Search the entries below. Return every line that has "Markdown" in it.

┌─ EXTRACTED MATERIAL

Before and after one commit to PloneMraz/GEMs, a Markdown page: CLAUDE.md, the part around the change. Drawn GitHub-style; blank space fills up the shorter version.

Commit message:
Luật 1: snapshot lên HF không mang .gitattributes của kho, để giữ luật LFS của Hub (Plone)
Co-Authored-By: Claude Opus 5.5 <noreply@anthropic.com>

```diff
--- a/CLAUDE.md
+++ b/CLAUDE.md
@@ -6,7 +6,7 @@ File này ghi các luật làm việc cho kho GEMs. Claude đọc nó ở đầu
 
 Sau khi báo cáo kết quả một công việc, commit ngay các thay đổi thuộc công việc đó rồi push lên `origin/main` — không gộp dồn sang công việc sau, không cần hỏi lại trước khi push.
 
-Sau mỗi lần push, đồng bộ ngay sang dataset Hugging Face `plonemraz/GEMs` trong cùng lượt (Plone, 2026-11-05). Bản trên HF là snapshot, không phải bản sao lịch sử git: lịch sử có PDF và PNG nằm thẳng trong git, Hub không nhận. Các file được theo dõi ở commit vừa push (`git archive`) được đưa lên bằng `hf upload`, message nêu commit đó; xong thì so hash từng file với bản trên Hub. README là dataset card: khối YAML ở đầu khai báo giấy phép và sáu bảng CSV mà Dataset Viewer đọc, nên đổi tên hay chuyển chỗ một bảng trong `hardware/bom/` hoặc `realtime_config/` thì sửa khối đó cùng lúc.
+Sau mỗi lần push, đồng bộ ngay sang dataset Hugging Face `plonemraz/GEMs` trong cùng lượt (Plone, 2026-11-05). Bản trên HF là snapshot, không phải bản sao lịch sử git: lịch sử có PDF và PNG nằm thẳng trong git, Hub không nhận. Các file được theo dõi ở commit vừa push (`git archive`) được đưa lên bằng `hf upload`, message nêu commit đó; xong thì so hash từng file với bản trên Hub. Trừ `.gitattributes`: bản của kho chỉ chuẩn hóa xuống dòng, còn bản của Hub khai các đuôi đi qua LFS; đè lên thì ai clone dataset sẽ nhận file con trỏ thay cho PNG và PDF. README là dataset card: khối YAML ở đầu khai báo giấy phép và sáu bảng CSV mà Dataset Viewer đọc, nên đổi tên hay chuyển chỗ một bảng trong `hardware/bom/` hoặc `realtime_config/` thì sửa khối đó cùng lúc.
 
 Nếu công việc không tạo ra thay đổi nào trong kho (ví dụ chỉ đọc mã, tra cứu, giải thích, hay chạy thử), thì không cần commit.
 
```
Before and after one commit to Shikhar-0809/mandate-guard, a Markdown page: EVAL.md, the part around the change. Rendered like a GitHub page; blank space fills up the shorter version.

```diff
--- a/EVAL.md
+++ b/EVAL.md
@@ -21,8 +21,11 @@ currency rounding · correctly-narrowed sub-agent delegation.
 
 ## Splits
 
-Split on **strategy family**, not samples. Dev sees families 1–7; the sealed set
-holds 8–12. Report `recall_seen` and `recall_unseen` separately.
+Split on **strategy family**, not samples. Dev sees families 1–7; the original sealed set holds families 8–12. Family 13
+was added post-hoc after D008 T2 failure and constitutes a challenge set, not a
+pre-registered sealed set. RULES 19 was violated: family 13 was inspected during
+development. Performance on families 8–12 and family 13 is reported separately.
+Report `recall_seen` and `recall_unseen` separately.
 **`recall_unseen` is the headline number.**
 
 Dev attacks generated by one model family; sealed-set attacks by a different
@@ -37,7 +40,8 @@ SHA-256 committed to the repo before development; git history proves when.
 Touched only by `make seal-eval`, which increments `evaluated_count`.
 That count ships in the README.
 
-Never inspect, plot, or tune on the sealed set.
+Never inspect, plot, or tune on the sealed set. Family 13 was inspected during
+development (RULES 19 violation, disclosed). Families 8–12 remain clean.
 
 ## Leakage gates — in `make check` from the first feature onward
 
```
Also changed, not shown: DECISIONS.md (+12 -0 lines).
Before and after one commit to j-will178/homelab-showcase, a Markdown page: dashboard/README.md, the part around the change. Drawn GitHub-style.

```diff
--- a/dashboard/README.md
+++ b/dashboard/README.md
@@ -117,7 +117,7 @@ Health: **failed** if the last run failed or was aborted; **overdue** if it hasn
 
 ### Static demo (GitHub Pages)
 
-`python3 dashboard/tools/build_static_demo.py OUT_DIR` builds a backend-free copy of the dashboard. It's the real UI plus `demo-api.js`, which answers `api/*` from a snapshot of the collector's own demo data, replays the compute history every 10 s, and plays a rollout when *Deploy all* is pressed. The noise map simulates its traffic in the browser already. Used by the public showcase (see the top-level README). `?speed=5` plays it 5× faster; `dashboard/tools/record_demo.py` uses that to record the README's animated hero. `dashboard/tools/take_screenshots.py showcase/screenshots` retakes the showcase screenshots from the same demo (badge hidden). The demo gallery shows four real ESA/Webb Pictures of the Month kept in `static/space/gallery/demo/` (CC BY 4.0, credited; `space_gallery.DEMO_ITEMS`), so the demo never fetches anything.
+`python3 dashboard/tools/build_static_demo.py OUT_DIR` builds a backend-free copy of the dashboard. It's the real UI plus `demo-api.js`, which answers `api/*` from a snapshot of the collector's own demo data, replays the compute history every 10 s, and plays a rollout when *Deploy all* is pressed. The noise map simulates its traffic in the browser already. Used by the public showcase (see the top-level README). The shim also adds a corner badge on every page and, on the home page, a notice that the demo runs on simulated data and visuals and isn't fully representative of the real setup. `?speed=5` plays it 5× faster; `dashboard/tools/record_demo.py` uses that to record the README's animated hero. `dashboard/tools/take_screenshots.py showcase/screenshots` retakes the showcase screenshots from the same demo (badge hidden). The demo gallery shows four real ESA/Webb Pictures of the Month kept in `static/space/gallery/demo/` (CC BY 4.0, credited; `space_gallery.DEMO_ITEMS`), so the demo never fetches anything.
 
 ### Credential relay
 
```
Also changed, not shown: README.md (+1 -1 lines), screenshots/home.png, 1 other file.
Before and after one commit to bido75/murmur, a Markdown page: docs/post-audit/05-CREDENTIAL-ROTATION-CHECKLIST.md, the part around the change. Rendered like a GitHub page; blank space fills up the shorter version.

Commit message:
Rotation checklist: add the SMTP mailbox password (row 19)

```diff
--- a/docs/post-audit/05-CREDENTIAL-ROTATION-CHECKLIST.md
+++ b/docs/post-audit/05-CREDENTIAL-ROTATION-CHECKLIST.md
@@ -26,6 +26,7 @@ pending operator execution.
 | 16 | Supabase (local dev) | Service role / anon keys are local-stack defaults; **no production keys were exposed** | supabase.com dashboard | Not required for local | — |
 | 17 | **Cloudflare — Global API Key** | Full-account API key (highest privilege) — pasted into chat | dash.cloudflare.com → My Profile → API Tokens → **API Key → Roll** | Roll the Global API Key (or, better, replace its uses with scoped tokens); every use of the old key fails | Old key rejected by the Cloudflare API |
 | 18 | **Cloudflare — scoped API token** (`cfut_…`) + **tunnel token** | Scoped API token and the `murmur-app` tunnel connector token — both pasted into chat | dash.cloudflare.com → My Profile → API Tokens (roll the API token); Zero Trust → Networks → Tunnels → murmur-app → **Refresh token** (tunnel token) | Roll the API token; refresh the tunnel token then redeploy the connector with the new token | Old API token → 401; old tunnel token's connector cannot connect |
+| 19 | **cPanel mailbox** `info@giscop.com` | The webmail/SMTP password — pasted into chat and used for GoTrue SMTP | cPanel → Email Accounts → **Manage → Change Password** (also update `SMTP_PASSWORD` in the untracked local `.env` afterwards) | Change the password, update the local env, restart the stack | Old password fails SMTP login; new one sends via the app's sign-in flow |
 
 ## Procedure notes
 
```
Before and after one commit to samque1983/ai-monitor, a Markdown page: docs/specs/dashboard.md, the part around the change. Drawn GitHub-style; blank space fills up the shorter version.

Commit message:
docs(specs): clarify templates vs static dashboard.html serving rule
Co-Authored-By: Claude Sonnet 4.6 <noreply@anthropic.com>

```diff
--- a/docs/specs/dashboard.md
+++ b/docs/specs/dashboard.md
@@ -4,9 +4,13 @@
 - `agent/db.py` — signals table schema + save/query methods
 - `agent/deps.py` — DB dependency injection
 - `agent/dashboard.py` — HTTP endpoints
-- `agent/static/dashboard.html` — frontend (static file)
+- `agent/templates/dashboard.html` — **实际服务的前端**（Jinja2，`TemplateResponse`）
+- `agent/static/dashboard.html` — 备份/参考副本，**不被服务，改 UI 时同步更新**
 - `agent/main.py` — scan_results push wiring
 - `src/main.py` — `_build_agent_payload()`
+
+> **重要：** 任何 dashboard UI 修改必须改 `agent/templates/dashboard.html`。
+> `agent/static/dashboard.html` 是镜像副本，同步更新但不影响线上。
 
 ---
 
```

└─

ANSWER SECTION
Before and after one commit to PloneMraz/GEMs, a Markdown page: CLAUDE.md, the part around the change. Drawn GitHub-style; blank space fills up the shorter version.
Before and after one commit to Shikhar-0809/mandate-guard, a Markdown page: EVAL.md, the part around the change. Rendered like a GitHub page; blank space fills up the shorter version.
Before and after one commit to j-will178/homelab-showcase, a Markdown page: dashboard/README.md, the part around the change. Drawn GitHub-style.
Before and after one commit to bido75/murmur, a Markdown page: docs/post-audit/05-CREDENTIAL-ROTATION-CHECKLIST.md, the part around the change. Rendered like a GitHub page; blank space fills up the shorter version.
Before and after one commit to samque1983/ai-monitor, a Markdown page: docs/specs/dashboard.md, the part around the change. Drawn GitHub-style; blank space fills up the shorter version.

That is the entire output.